Modification records
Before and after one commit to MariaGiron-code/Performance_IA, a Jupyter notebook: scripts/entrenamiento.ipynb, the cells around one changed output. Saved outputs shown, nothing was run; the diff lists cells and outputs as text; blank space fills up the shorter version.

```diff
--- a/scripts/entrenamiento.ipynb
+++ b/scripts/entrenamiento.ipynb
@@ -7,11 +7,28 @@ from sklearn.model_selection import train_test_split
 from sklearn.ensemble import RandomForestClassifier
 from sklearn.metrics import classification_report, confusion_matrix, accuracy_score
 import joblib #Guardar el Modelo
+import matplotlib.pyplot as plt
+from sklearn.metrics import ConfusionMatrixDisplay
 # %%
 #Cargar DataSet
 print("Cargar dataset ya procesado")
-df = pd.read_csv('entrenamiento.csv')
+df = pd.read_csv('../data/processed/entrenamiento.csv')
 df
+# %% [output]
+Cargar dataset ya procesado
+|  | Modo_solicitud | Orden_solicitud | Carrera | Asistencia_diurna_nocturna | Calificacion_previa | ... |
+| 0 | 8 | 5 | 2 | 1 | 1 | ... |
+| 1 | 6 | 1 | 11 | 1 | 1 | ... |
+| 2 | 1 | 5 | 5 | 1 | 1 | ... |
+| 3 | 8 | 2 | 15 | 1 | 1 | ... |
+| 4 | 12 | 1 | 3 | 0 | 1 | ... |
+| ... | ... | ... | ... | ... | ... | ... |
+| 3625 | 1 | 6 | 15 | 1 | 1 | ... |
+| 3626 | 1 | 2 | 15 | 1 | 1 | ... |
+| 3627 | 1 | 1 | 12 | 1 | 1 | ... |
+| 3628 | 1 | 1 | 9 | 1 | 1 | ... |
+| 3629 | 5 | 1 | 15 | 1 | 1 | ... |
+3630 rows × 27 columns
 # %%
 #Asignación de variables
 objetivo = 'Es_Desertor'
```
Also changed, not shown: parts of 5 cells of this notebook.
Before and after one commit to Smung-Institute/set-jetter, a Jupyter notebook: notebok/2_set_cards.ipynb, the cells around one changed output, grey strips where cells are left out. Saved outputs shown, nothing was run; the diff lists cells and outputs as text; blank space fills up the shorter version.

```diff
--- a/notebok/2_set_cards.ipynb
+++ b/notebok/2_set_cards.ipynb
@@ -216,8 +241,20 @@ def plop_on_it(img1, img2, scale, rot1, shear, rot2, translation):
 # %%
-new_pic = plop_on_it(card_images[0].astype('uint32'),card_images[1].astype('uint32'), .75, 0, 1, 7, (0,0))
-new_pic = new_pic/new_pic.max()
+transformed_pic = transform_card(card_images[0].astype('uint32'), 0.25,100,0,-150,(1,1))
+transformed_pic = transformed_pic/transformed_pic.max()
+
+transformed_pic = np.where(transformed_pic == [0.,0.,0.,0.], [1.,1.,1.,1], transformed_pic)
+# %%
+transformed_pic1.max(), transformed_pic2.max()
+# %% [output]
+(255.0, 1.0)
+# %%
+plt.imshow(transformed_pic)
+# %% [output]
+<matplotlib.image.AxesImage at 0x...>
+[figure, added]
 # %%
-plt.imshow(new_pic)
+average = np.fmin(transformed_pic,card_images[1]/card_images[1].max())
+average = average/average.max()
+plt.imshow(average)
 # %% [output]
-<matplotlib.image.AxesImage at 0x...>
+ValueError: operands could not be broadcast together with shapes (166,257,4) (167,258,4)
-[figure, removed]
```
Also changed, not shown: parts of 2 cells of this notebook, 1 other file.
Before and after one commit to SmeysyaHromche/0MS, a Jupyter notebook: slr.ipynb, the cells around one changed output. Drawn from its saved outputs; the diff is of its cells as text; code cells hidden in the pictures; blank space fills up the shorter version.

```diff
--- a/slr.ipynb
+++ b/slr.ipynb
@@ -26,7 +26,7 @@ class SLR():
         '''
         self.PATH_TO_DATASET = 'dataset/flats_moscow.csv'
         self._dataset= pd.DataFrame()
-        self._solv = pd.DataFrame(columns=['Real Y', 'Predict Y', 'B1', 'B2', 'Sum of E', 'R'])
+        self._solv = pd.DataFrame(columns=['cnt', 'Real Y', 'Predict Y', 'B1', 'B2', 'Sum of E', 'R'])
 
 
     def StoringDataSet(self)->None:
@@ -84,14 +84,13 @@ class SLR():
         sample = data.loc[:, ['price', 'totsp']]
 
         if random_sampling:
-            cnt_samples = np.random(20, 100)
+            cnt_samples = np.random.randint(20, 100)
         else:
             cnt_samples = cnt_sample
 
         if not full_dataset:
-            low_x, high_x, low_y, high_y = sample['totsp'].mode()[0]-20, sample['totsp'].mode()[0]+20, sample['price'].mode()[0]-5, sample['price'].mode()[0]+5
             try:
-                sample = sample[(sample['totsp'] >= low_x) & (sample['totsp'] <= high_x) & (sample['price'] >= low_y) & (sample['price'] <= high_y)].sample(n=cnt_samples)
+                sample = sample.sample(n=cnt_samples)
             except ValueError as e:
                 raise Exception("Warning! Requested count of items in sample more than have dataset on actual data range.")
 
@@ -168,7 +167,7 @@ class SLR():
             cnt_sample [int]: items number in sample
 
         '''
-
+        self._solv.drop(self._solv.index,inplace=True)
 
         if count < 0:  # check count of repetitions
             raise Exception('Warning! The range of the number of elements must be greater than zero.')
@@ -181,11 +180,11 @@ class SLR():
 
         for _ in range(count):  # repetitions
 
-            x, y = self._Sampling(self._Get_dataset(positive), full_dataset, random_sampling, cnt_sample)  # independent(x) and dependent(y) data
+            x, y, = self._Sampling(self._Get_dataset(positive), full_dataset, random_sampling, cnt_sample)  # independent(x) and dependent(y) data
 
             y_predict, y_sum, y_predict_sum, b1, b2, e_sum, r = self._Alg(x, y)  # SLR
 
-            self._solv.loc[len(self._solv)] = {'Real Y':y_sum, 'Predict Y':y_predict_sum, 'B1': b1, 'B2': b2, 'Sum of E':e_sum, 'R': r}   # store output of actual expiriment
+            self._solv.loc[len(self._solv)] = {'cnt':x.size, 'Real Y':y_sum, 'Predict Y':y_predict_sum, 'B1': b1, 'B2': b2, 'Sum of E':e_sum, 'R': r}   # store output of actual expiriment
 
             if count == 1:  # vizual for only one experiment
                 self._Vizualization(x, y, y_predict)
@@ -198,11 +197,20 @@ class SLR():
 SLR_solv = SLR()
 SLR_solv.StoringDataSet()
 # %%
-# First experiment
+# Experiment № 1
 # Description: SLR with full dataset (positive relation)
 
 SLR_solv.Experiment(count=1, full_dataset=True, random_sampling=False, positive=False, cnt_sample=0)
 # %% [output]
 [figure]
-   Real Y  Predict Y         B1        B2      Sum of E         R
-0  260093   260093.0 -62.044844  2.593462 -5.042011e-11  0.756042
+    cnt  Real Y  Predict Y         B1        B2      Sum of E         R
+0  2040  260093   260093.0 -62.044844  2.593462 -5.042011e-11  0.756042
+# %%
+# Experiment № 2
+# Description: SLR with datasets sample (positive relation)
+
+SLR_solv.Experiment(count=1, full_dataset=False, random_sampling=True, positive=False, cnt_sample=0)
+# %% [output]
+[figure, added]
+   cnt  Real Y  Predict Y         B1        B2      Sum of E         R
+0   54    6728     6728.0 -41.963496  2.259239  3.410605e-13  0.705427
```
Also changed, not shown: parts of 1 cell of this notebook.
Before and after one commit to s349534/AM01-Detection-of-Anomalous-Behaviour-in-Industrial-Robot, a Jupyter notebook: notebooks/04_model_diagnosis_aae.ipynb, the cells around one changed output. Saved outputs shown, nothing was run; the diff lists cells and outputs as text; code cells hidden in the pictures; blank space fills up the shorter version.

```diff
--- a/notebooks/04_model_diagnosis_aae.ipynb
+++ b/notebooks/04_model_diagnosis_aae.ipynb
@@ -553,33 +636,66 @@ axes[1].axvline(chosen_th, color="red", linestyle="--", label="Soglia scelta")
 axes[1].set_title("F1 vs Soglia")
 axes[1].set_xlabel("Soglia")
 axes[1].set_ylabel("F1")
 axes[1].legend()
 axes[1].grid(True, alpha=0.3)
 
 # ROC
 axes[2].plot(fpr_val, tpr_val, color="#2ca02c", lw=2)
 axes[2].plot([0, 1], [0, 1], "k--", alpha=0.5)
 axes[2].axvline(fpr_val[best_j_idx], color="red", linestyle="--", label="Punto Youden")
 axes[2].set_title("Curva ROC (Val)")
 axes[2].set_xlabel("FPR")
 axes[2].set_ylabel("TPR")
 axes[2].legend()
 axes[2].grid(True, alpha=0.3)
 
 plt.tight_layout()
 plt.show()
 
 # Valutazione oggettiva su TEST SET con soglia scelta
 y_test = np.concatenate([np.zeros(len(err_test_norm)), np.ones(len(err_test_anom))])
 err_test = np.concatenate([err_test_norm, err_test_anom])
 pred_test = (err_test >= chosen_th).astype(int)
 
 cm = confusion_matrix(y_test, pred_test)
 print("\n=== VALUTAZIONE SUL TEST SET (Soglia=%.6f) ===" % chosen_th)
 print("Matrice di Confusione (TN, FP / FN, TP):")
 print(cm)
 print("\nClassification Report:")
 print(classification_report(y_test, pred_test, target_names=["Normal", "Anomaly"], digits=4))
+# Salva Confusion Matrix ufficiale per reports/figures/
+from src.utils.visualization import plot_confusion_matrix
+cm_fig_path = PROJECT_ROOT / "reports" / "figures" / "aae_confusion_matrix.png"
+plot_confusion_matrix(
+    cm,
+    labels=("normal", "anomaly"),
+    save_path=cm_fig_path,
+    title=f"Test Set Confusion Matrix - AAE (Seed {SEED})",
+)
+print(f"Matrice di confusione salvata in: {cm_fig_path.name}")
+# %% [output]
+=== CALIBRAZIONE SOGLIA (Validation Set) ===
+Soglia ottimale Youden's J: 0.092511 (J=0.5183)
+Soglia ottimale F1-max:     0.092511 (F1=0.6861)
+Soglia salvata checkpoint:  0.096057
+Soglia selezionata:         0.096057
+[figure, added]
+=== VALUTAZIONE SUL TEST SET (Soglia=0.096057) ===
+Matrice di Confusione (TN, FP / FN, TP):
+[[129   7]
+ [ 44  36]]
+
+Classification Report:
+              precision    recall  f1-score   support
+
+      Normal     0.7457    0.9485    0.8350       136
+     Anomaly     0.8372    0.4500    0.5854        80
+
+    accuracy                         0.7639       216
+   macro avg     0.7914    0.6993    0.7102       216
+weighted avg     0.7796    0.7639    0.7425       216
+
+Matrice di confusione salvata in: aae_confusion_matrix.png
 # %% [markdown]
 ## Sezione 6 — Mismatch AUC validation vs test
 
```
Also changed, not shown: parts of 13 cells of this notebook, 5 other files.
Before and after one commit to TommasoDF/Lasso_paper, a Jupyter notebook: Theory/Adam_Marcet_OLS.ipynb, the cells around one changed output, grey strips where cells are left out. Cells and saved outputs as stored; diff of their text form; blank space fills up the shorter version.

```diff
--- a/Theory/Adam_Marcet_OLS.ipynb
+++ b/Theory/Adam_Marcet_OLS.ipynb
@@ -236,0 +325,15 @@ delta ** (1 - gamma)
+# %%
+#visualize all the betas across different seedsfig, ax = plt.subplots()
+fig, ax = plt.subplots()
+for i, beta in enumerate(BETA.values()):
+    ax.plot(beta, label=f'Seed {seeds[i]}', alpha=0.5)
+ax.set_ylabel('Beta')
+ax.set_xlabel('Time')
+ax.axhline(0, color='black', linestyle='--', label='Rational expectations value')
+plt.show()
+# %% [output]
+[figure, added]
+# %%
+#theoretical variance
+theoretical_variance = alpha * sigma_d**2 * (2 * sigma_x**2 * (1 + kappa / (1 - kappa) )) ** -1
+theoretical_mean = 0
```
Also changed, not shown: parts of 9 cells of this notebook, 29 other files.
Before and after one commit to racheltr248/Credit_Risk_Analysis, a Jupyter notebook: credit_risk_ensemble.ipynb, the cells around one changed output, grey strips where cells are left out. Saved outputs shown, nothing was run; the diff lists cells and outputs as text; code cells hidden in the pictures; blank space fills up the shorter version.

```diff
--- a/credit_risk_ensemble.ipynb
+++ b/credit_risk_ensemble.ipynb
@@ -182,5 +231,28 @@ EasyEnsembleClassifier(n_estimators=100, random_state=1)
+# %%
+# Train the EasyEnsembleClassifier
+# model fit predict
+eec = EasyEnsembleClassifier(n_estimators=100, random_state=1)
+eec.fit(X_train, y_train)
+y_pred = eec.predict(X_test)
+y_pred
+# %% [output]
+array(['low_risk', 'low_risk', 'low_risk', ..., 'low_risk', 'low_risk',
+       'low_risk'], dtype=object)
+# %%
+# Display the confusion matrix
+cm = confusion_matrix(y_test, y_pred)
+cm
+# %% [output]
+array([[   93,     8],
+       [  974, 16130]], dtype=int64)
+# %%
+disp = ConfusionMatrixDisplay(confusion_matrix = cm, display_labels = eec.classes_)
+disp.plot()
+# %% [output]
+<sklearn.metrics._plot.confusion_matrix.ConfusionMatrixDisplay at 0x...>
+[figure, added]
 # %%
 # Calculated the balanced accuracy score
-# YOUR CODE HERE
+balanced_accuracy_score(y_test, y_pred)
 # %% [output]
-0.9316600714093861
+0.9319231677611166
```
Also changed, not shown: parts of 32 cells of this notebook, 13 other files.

**Assignment**
Copy out all the lines of the records that include "color".

**Output**
@@ -553,33 +636,66 @@ axes[1].axvline(chosen_th, color="red", linestyle="--", label="Soglia scelta")
 axes[2].plot(fpr_val, tpr_val, color="#2ca02c", lw=2)
 axes[2].axvline(fpr_val[best_j_idx], color="red", linestyle="--", label="Punto Youden")
+ax.axhline(0, color='black', linestyle='--', label='Rational expectations value')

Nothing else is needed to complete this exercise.